Arrived in Lindsay on east-bound train last night, from Overseas
Arrived in Toronto on Monday morning from New York, where he had arrived after trans-Atlantic trip by steamer. He spent a few hours with the navigator of the plane he was piloting on the night it was shot up over Germany, and with whom he made the trip back from England.
About the happiest two people in Lindsay today are Mr. and Mrs. A.J. Brennan, 17 Glenelg St. E., who after many anxious months have their son, Flying Officer Harold J. Brennan at home with them for a month’s furlough. They met him as he stepped of the C.N.R. Toronto train here last night.
When FO. Harold Brennan stepped off the C.N.R. train here last night, he ended a journey of several thousand miles which started when he joined the R.C.A.F. in Canada, back in January 1942, and in the courses of which he had many thrilling experiences.
Graduating from an R.C.A.F. training school as a pilot officer in February 1943, he went overseas in May of the same year.
On the night of April 20-21, he was thought to have set out with his craft on what at that time was believed to have been the heaviest bombing raid over Europe since the war had started and on April 24, the Post carried the following announcement of the fact that he had been reported missing
Flying Officer Harold Brennan Believed to have had Part in Greatest Air Raid over Europe
Mr. and Mrs. A.J. Brennan of 17 Glenelg St. E. have received word this morning that their son, Flying Officer Harold J. Brennan is reported missing after operations on April 21.
From this time on long anxious weeks dragged by for his family and friends back here in Canada.

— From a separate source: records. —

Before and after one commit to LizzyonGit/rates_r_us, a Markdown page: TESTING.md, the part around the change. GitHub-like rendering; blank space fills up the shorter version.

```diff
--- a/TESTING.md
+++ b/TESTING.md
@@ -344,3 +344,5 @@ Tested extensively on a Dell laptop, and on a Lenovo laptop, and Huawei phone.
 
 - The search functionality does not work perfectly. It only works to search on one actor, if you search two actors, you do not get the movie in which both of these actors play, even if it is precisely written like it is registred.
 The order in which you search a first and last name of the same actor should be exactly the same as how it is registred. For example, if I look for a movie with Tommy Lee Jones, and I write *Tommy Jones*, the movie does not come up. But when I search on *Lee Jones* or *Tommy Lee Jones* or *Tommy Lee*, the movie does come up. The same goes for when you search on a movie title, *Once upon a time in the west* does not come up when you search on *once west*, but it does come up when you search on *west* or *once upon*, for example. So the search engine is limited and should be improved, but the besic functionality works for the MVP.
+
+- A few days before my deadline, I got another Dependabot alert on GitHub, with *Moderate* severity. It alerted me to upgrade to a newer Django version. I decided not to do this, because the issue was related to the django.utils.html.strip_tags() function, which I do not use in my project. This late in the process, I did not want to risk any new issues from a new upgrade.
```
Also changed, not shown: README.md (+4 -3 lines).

Then on July 14, the following announcement appeared in the Post stating that he had made his way back to England and was well:
We are pleased to advise you that your son, Flying Officer Harold James Brennan, previously reported missing, has arrived safely in the United Kingdom, July 13th. A letter will follow.
These are the words in a telegram received by Mr. and Mrs. A.J. Brennan, 17 Glenelg St. E., this morning from the headquarters’ staff of the R.C.A.F.
Harold Brennan, a pilot in the R.C.A.F., was reported missing after a big air operation over Germany on April 21st, 1944, in which it was believed he was shot down somewhere over France.
Monday morning, FO. Brennan, in company of FO. Alfred Houston of Toronto, the flyer who had been his navigator in the plane he was piloting the night he was shot down and who made the journey home with him, also to spend a furlough, spent a few hours in Toronto before catching the night train for Lindsay, where and friends [sic].
Speaking with Mr. Brennan this morning it was learned by the Post that Harold would be home for a month and on the termination of his leave he would report to headquarters at Ottawa.
Mr. Brennan stated that Harold had made the trip from England by boat and had docked at New York, later travelling by train to Toronto and thence on home.
Commenting on his son’s first reaction to being back home Mr. Brennan said that almost the first thing Harold said when he hopped off the train was,
It’s swell to be back home where people are still able to enjoy well-lighted streets at night and where everyone has lots to eat.
When asked if his son would comment on his experience while [cut off]